*** Task inputs ***
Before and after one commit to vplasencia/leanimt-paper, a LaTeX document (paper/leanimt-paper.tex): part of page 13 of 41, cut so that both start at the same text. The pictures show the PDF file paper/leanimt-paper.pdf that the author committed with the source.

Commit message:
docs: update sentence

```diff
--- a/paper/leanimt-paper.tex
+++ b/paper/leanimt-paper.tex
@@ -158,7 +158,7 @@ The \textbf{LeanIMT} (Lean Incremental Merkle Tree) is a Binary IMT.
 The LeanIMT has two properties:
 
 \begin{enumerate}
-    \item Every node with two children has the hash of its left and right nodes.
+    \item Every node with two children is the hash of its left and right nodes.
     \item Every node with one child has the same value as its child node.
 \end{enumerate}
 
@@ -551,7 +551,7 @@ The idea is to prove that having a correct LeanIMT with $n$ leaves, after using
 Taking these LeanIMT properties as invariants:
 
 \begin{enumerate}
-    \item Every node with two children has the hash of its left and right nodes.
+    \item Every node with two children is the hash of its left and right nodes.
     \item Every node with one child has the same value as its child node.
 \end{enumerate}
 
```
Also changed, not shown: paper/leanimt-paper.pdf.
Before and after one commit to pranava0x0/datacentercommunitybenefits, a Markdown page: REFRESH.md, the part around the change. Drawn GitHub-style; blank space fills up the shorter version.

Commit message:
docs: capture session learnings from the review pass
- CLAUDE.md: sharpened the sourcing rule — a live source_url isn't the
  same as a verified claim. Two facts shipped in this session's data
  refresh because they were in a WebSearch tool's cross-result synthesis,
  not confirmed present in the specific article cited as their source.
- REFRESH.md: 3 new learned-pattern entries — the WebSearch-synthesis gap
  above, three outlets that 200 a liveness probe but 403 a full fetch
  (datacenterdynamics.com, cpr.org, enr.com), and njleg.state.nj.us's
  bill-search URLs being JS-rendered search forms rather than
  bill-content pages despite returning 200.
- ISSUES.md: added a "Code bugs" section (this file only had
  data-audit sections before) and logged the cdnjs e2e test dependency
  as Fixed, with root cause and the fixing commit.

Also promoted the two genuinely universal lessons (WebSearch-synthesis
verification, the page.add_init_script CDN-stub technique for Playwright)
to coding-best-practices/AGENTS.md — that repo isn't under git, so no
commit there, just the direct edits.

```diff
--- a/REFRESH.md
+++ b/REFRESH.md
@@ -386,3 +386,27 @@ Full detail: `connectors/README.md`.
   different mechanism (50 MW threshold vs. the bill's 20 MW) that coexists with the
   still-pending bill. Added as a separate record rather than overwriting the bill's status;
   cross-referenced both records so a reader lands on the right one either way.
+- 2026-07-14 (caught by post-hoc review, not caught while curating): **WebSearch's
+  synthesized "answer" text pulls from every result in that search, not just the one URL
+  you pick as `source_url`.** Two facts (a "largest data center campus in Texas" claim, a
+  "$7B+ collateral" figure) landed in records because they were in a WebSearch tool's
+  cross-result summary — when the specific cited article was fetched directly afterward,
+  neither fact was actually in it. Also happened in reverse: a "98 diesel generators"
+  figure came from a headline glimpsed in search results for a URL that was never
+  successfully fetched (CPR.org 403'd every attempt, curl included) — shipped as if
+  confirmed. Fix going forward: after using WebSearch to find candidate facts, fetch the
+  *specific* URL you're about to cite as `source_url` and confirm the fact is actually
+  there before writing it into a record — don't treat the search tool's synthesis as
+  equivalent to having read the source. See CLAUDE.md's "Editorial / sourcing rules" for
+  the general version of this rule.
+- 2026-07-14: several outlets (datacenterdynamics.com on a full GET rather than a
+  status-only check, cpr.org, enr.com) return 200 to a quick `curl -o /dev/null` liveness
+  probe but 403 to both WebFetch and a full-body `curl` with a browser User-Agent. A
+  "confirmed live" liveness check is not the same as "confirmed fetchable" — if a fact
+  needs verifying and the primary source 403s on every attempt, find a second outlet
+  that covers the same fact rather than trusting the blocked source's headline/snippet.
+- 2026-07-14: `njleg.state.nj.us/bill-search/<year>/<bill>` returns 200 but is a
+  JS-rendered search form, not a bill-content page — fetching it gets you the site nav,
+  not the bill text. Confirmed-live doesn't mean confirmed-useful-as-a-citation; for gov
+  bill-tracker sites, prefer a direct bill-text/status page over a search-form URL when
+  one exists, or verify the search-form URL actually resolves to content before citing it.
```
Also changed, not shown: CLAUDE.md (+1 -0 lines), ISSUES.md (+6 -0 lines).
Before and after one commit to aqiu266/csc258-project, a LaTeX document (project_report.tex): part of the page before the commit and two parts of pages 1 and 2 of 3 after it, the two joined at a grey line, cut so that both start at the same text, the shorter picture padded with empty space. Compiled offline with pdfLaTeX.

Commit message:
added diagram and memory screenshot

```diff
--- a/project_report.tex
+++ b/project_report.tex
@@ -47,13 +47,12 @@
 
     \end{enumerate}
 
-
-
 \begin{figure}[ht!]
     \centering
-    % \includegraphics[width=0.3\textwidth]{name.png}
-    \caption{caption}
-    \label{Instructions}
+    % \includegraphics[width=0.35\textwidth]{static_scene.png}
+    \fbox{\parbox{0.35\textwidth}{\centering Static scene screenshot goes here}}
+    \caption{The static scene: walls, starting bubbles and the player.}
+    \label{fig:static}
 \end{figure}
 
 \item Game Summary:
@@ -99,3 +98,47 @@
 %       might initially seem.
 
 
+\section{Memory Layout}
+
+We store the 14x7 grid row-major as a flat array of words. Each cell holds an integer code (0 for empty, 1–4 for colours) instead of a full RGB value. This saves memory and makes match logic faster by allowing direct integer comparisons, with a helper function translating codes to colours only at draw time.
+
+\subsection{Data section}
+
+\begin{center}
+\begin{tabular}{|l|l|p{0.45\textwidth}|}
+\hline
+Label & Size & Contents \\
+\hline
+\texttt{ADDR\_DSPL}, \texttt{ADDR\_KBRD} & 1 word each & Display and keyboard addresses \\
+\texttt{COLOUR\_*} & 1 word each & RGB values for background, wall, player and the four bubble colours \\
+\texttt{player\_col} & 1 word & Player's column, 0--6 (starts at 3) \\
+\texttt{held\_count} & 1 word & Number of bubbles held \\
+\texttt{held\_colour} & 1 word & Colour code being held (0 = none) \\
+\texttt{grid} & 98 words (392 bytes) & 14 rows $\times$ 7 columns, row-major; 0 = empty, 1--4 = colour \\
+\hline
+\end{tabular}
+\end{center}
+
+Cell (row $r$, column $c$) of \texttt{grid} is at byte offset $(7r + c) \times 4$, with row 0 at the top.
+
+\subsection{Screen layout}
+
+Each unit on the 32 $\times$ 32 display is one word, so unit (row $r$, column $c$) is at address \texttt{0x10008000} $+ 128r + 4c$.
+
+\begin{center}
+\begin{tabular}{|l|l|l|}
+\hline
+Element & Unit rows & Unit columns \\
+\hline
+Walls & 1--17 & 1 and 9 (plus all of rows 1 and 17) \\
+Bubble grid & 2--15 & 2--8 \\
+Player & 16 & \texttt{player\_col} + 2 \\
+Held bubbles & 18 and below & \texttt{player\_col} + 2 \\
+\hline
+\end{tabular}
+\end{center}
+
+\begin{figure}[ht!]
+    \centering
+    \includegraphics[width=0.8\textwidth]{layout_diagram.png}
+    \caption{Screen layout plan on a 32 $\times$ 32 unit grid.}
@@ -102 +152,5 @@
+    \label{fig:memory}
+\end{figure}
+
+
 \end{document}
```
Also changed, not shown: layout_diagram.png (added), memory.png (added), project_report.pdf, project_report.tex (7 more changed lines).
*** End of Task inputs ***
A complete answer reproduces every line of the records in which the word "WebSearch" occurs.

# [Your solution]
  refresh because they were in a WebSearch tool's cross-result synthesis,
- REFRESH.md: 3 new learned-pattern entries — the WebSearch-synthesis gap
Also promoted the two genuinely universal lessons (WebSearch-synthesis
+- 2026-07-14 (caught by post-hoc review, not caught while curating): **WebSearch's
+  "$7B+ collateral" figure) landed in records because they were in a WebSearch tool's
+  confirmed. Fix going forward: after using WebSearch to find candidate facts, fetch the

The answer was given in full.